Locate every line in the records below that contains the word "label", and copy each one.

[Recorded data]

══════════════════════════════

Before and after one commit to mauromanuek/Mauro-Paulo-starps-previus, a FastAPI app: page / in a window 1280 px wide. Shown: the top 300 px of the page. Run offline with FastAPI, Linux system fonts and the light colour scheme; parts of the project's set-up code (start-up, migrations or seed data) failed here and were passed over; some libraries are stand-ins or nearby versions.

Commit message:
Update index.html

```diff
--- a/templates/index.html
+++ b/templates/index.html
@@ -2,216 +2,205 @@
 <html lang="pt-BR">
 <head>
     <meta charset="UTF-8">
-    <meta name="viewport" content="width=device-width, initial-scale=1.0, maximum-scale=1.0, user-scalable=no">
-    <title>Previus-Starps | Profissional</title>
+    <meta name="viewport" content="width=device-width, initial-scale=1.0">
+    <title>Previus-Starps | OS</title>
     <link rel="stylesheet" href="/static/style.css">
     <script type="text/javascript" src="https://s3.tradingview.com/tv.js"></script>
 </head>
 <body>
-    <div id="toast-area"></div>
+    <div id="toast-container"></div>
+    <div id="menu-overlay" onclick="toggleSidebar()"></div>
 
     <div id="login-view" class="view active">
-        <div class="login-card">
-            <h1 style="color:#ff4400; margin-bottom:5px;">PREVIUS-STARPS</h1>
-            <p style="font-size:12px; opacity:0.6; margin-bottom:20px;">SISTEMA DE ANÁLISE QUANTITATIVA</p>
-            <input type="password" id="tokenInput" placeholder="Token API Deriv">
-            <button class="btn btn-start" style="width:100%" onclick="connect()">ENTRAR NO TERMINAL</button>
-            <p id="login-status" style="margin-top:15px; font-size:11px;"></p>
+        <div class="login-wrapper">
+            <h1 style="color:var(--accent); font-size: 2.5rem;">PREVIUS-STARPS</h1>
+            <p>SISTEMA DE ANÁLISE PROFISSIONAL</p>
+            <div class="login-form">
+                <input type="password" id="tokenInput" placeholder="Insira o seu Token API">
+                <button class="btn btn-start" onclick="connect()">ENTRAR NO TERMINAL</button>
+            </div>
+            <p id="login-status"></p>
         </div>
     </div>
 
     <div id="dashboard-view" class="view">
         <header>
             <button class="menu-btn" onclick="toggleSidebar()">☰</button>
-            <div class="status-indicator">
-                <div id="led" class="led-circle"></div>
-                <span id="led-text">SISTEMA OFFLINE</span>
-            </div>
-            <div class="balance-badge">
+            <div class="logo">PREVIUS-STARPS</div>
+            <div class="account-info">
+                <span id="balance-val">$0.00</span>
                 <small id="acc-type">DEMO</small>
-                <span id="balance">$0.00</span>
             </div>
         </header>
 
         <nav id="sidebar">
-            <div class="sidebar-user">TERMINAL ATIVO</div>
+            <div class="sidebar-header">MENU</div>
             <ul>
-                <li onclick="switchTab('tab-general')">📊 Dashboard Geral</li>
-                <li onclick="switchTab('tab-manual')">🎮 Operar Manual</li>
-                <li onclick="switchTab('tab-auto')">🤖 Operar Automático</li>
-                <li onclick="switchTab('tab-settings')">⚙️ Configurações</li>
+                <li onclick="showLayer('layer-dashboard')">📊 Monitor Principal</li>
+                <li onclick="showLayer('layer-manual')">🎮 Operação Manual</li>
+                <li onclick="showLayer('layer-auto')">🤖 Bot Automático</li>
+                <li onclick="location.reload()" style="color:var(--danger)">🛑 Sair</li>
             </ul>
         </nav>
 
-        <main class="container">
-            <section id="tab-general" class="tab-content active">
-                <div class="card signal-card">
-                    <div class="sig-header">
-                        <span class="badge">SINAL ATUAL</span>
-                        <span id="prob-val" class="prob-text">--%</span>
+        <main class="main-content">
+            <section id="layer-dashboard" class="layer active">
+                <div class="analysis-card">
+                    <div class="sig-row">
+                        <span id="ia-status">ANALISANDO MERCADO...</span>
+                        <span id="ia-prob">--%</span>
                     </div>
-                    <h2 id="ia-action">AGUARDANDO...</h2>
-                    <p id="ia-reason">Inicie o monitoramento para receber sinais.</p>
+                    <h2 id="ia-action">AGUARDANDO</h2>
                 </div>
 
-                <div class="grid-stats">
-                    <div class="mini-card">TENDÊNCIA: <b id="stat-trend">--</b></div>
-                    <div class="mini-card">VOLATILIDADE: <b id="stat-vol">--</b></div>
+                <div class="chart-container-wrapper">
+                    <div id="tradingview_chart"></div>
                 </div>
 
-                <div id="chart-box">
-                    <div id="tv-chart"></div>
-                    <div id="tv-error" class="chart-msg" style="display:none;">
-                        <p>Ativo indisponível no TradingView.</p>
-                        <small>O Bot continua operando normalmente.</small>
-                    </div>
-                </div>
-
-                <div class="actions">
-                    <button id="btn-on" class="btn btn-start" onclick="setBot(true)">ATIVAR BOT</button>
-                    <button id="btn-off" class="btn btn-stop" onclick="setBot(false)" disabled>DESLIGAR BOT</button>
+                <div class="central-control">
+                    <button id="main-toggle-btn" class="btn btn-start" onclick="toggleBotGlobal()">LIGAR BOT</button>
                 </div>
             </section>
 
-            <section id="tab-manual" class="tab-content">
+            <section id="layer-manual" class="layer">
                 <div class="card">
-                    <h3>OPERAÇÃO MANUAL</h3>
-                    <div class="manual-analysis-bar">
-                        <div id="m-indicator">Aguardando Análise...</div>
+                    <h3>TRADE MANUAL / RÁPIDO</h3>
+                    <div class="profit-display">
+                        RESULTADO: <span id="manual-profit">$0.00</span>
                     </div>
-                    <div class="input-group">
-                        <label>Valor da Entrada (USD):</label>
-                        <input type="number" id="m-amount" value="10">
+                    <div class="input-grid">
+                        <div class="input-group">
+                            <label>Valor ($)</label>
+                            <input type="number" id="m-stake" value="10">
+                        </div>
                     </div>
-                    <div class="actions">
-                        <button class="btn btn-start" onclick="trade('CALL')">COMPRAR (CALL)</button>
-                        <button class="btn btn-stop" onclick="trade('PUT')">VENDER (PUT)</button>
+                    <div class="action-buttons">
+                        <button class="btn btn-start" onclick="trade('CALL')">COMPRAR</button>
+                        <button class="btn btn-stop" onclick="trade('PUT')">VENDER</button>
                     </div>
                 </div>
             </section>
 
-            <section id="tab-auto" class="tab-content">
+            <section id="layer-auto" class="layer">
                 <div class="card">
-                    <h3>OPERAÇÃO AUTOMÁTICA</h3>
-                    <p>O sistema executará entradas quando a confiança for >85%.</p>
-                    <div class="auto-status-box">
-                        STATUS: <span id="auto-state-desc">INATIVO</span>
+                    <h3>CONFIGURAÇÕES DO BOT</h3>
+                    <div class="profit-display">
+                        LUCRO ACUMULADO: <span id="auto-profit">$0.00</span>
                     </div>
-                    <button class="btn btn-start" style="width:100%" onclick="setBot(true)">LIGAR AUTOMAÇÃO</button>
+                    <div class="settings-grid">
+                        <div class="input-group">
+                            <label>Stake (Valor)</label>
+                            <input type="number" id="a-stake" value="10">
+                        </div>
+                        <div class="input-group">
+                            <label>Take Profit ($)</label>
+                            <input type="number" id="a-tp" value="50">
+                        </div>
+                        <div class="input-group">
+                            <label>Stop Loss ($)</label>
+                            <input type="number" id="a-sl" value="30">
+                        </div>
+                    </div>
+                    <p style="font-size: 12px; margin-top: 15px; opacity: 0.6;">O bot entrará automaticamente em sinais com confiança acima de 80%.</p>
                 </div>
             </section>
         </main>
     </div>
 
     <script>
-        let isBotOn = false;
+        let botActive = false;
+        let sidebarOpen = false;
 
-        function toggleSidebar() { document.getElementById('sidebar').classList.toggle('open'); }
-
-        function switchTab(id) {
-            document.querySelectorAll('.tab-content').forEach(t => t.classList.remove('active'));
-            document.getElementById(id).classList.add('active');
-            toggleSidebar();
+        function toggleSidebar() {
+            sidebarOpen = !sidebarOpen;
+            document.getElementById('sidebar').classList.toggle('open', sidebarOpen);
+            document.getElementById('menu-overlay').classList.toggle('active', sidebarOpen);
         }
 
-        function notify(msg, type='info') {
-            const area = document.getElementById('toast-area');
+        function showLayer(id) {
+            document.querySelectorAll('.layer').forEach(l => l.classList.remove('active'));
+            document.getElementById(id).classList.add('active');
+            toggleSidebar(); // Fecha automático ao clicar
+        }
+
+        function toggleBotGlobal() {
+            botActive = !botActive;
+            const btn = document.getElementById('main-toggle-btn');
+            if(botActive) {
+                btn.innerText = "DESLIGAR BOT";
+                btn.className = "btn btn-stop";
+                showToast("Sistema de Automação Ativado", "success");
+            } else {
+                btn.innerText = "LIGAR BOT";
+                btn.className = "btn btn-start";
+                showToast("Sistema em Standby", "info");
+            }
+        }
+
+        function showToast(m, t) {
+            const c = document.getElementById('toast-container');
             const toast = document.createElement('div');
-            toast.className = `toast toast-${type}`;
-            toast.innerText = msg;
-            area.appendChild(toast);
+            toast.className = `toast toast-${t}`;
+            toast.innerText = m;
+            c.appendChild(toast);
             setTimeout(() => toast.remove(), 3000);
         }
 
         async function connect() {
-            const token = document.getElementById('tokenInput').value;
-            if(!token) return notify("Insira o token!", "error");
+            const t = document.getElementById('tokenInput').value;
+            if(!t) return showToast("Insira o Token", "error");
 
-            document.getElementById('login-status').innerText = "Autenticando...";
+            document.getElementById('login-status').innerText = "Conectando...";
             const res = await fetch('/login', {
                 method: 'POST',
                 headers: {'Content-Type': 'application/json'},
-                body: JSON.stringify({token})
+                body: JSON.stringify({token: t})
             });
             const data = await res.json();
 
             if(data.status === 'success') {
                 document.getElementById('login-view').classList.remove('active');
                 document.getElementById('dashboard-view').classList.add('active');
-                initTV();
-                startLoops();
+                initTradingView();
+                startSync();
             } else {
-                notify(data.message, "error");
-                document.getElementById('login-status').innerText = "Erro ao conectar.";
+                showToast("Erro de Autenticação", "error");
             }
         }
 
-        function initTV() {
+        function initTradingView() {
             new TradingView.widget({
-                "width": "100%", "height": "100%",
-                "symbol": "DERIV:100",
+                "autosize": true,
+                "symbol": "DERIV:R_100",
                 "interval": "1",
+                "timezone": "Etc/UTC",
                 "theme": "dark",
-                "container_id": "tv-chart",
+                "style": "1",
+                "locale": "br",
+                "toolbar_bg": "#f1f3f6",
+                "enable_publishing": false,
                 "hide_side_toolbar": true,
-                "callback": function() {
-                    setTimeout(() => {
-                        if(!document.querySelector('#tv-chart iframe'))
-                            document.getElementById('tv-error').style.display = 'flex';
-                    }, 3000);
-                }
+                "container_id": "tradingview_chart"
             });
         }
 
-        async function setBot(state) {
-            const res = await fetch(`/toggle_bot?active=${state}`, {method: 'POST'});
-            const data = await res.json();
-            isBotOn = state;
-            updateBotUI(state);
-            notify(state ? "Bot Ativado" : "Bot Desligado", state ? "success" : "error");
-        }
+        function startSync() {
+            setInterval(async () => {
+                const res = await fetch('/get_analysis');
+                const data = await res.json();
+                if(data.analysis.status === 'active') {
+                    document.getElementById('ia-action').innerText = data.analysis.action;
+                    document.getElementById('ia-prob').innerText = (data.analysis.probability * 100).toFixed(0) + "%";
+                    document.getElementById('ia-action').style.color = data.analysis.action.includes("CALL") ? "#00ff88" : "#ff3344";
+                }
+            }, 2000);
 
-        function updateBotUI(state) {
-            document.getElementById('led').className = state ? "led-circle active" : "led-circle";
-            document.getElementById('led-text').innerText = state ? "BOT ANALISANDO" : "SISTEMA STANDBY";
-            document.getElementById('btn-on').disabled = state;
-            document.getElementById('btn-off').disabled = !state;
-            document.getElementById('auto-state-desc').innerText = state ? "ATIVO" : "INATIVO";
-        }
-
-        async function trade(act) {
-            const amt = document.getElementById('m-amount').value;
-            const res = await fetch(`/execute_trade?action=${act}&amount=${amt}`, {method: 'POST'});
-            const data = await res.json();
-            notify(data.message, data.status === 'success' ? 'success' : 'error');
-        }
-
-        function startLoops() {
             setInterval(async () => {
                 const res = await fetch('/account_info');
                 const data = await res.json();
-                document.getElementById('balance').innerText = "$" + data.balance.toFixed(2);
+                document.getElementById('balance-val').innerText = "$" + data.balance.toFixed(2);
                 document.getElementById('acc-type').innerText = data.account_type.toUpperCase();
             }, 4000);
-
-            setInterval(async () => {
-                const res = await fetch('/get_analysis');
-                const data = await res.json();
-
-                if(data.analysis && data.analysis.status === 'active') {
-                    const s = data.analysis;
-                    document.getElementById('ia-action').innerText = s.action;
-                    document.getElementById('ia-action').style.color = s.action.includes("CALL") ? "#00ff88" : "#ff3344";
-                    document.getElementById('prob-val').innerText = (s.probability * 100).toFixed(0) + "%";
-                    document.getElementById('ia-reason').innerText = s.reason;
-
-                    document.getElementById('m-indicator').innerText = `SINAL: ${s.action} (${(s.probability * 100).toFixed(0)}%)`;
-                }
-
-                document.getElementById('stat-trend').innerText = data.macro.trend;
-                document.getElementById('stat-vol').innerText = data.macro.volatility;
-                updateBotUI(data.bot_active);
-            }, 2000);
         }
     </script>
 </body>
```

══════════════════════════════

_Exercise result_:
-                        <label>Valor da Entrada (USD):</label>
+                            <label>Valor ($)</label>
+                            <label>Stake (Valor)</label>
+                            <label>Take Profit ($)</label>
+                            <label>Stop Loss ($)</label>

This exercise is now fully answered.